## Work to complete
The entries below should be repeated exactly, with no pictures carried over.

## Source information
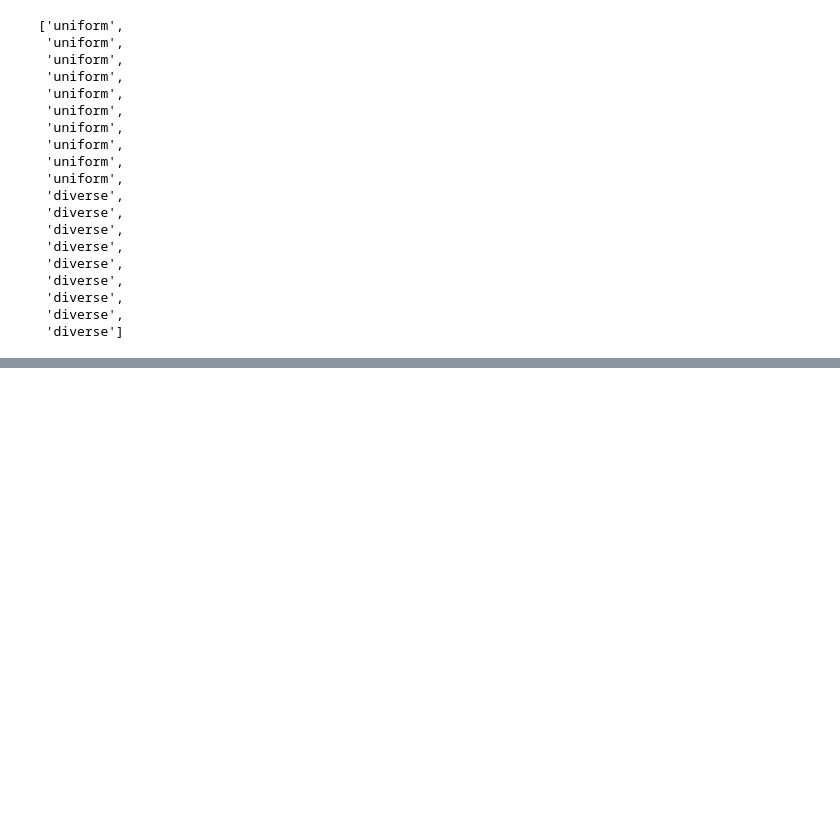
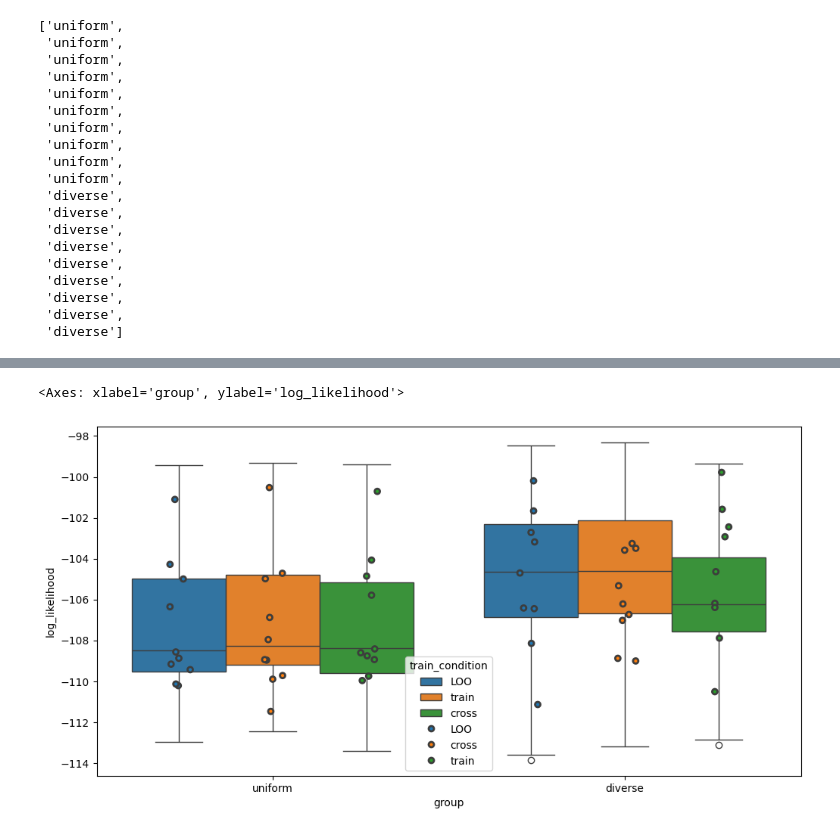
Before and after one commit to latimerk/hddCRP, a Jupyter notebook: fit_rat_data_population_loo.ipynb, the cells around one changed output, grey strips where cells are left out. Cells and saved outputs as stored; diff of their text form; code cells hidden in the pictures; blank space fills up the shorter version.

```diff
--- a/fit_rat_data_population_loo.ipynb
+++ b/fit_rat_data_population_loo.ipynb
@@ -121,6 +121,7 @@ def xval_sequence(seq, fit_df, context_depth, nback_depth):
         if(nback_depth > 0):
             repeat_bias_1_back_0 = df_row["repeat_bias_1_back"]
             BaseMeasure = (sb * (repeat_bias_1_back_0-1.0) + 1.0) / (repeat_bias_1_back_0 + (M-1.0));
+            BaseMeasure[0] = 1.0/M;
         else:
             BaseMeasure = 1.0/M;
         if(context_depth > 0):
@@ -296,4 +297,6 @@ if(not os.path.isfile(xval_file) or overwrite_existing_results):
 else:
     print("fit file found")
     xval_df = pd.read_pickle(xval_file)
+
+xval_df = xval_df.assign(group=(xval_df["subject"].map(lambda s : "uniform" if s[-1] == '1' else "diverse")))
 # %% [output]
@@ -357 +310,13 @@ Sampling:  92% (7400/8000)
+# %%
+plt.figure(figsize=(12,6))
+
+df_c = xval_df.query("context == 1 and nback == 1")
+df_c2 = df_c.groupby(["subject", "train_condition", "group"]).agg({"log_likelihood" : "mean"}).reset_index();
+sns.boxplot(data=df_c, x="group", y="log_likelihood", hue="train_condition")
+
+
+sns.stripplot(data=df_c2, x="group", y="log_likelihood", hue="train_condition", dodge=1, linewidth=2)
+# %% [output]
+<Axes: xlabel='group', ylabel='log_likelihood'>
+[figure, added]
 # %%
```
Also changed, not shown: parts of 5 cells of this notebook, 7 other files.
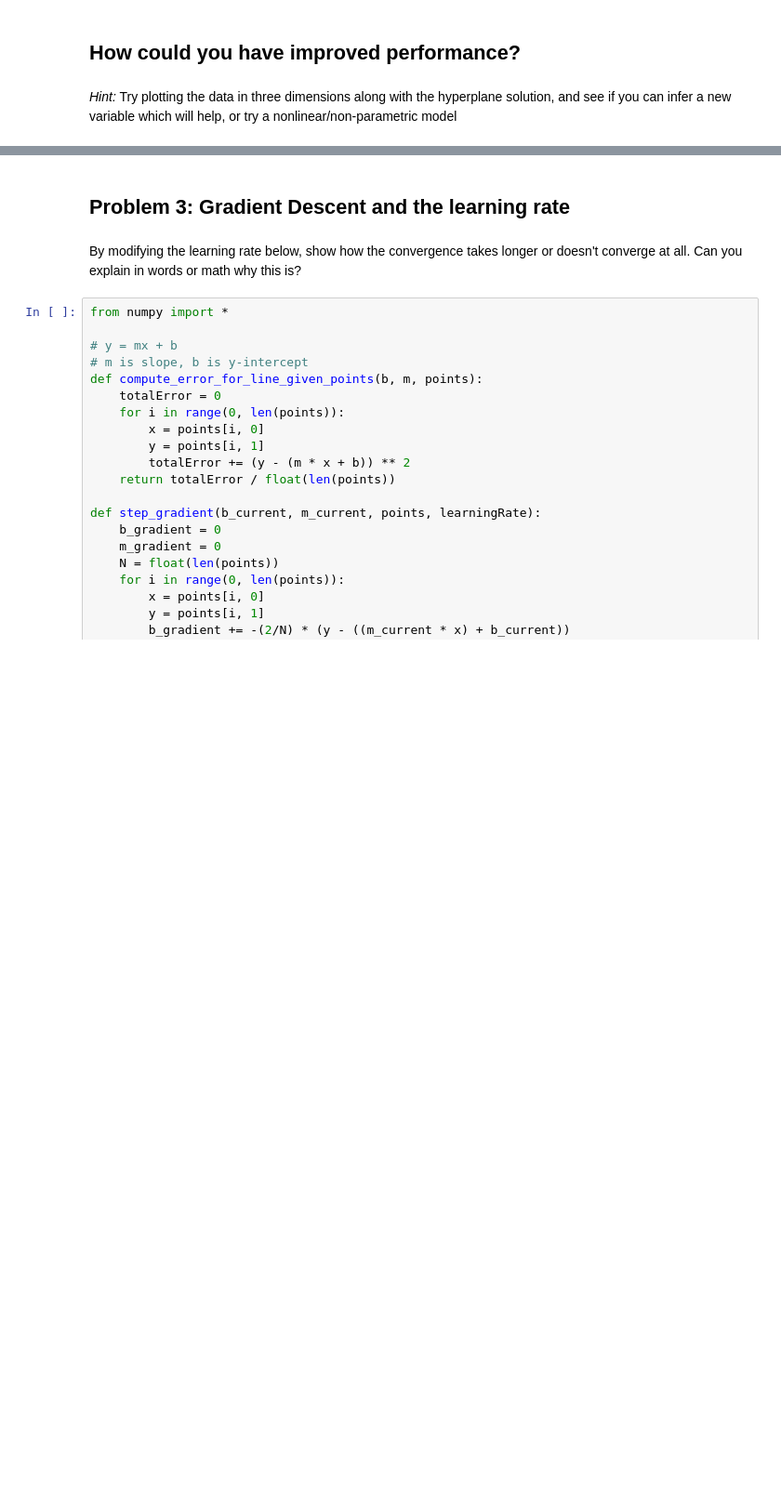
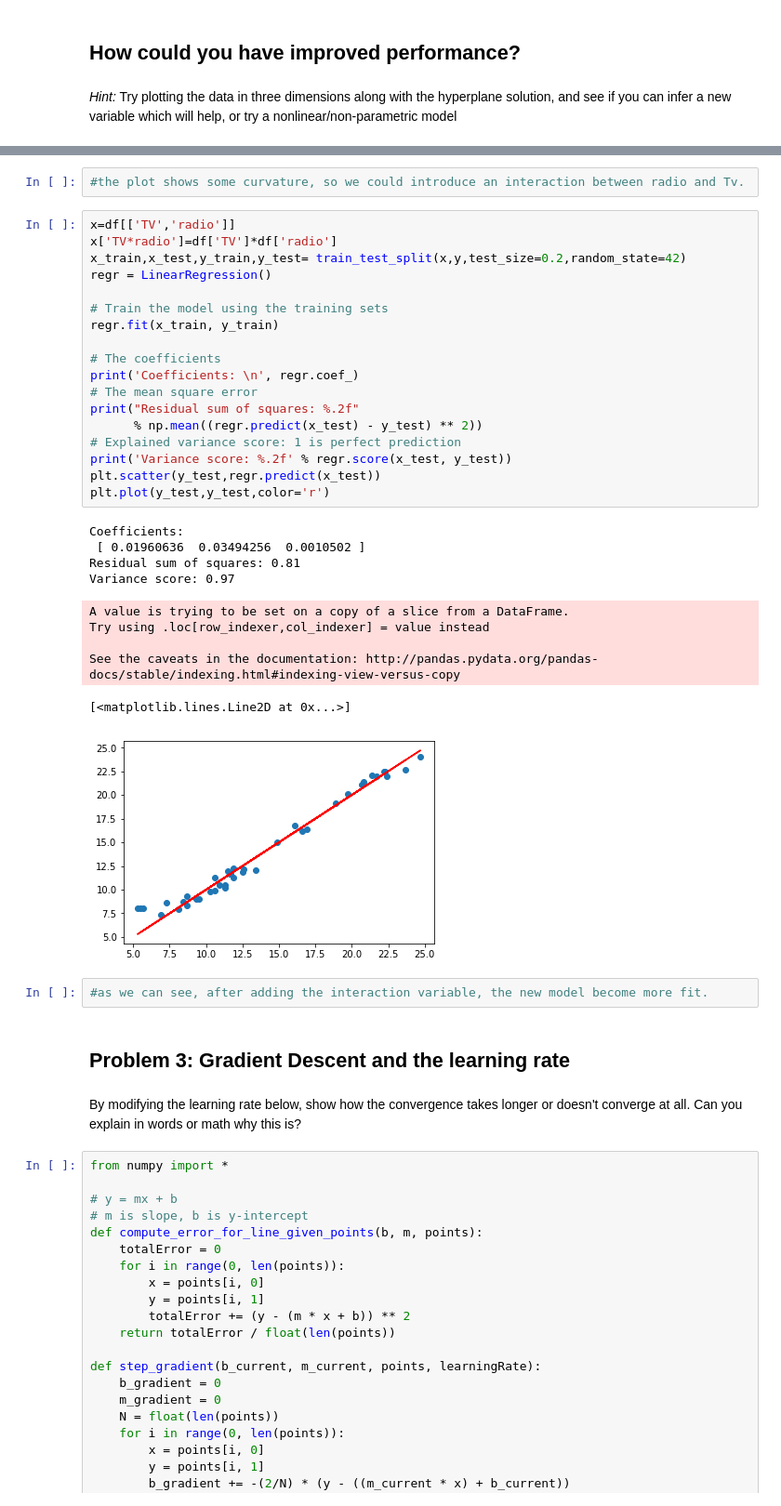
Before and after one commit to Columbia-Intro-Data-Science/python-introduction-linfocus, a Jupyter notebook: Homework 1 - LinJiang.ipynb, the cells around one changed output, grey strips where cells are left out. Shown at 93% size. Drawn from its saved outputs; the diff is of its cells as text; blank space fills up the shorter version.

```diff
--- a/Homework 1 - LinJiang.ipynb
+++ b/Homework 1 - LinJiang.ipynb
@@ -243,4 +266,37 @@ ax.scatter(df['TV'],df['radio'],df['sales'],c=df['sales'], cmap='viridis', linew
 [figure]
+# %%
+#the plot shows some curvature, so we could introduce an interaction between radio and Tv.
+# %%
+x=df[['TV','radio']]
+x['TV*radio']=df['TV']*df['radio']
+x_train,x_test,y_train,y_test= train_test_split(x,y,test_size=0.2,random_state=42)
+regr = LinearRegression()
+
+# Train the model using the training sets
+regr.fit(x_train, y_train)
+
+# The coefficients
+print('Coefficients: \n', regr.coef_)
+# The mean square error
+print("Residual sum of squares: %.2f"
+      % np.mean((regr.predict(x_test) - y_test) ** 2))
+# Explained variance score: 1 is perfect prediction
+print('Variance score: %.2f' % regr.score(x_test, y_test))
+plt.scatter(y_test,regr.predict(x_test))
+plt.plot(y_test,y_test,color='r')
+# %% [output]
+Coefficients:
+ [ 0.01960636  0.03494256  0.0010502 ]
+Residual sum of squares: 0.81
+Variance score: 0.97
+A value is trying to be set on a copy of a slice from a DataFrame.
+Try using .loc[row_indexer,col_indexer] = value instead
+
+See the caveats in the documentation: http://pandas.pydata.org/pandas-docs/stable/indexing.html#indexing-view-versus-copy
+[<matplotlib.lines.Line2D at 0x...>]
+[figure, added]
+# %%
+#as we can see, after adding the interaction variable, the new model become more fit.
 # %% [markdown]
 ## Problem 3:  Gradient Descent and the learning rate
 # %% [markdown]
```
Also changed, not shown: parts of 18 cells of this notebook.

## Expected answer
Before and after one commit to latimerk/hddCRP, a Jupyter notebook: fit_rat_data_population_loo.ipynb, the cells around one changed output, grey strips where cells are left out. Cells and saved outputs as stored; diff of their text form; code cells hidden in the pictures; blank space fills up the shorter version.

```diff
--- a/fit_rat_data_population_loo.ipynb
+++ b/fit_rat_data_population_loo.ipynb
@@ -121,6 +121,7 @@ def xval_sequence(seq, fit_df, context_depth, nback_depth):
         if(nback_depth > 0):
             repeat_bias_1_back_0 = df_row["repeat_bias_1_back"]
             BaseMeasure = (sb * (repeat_bias_1_back_0-1.0) + 1.0) / (repeat_bias_1_back_0 + (M-1.0));
+            BaseMeasure[0] = 1.0/M;
         else:
             BaseMeasure = 1.0/M;
         if(context_depth > 0):
@@ -296,4 +297,6 @@ if(not os.path.isfile(xval_file) or overwrite_existing_results):
 else:
     print("fit file found")
     xval_df = pd.read_pickle(xval_file)
+
+xval_df = xval_df.assign(group=(xval_df["subject"].map(lambda s : "uniform" if s[-1] == '1' else "diverse")))
 # %% [output]
@@ -357 +310,13 @@ Sampling:  92% (7400/8000)
+# %%
+plt.figure(figsize=(12,6))
+
+df_c = xval_df.query("context == 1 and nback == 1")
+df_c2 = df_c.groupby(["subject", "train_condition", "group"]).agg({"log_likelihood" : "mean"}).reset_index();
+sns.boxplot(data=df_c, x="group", y="log_likelihood", hue="train_condition")
+
+
+sns.stripplot(data=df_c2, x="group", y="log_likelihood", hue="train_condition", dodge=1, linewidth=2)
+# %% [output]
+<Axes: xlabel='group', ylabel='log_likelihood'>
+[figure, added]
 # %%
```
Also changed, not shown: parts of 5 cells of this notebook, 7 other files.
Before and after one commit to Columbia-Intro-Data-Science/python-introduction-linfocus, a Jupyter notebook: Homework 1 - LinJiang.ipynb, the cells around one changed output, grey strips where cells are left out. Shown at 93% size. Drawn from its saved outputs; the diff is of its cells as text; blank space fills up the shorter version.

```diff
--- a/Homework 1 - LinJiang.ipynb
+++ b/Homework 1 - LinJiang.ipynb
@@ -243,4 +266,37 @@ ax.scatter(df['TV'],df['radio'],df['sales'],c=df['sales'], cmap='viridis', linew
 [figure]
+# %%
+#the plot shows some curvature, so we could introduce an interaction between radio and Tv.
+# %%
+x=df[['TV','radio']]
+x['TV*radio']=df['TV']*df['radio']
+x_train,x_test,y_train,y_test= train_test_split(x,y,test_size=0.2,random_state=42)
+regr = LinearRegression()
+
+# Train the model using the training sets
+regr.fit(x_train, y_train)
+
+# The coefficients
+print('Coefficients: \n', regr.coef_)
+# The mean square error
+print("Residual sum of squares: %.2f"
+      % np.mean((regr.predict(x_test) - y_test) ** 2))
+# Explained variance score: 1 is perfect prediction
+print('Variance score: %.2f' % regr.score(x_test, y_test))
+plt.scatter(y_test,regr.predict(x_test))
+plt.plot(y_test,y_test,color='r')
+# %% [output]
+Coefficients:
+ [ 0.01960636  0.03494256  0.0010502 ]
+Residual sum of squares: 0.81
+Variance score: 0.97
+A value is trying to be set on a copy of a slice from a DataFrame.
+Try using .loc[row_indexer,col_indexer] = value instead
+
+See the caveats in the documentation: http://pandas.pydata.org/pandas-docs/stable/indexing.html#indexing-view-versus-copy
+[<matplotlib.lines.Line2D at 0x...>]
+[figure, added]
+# %%
+#as we can see, after adding the interaction variable, the new model become more fit.
 # %% [markdown]
 ## Problem 3:  Gradient Descent and the learning rate
 # %% [markdown]
```
Also changed, not shown: parts of 18 cells of this notebook.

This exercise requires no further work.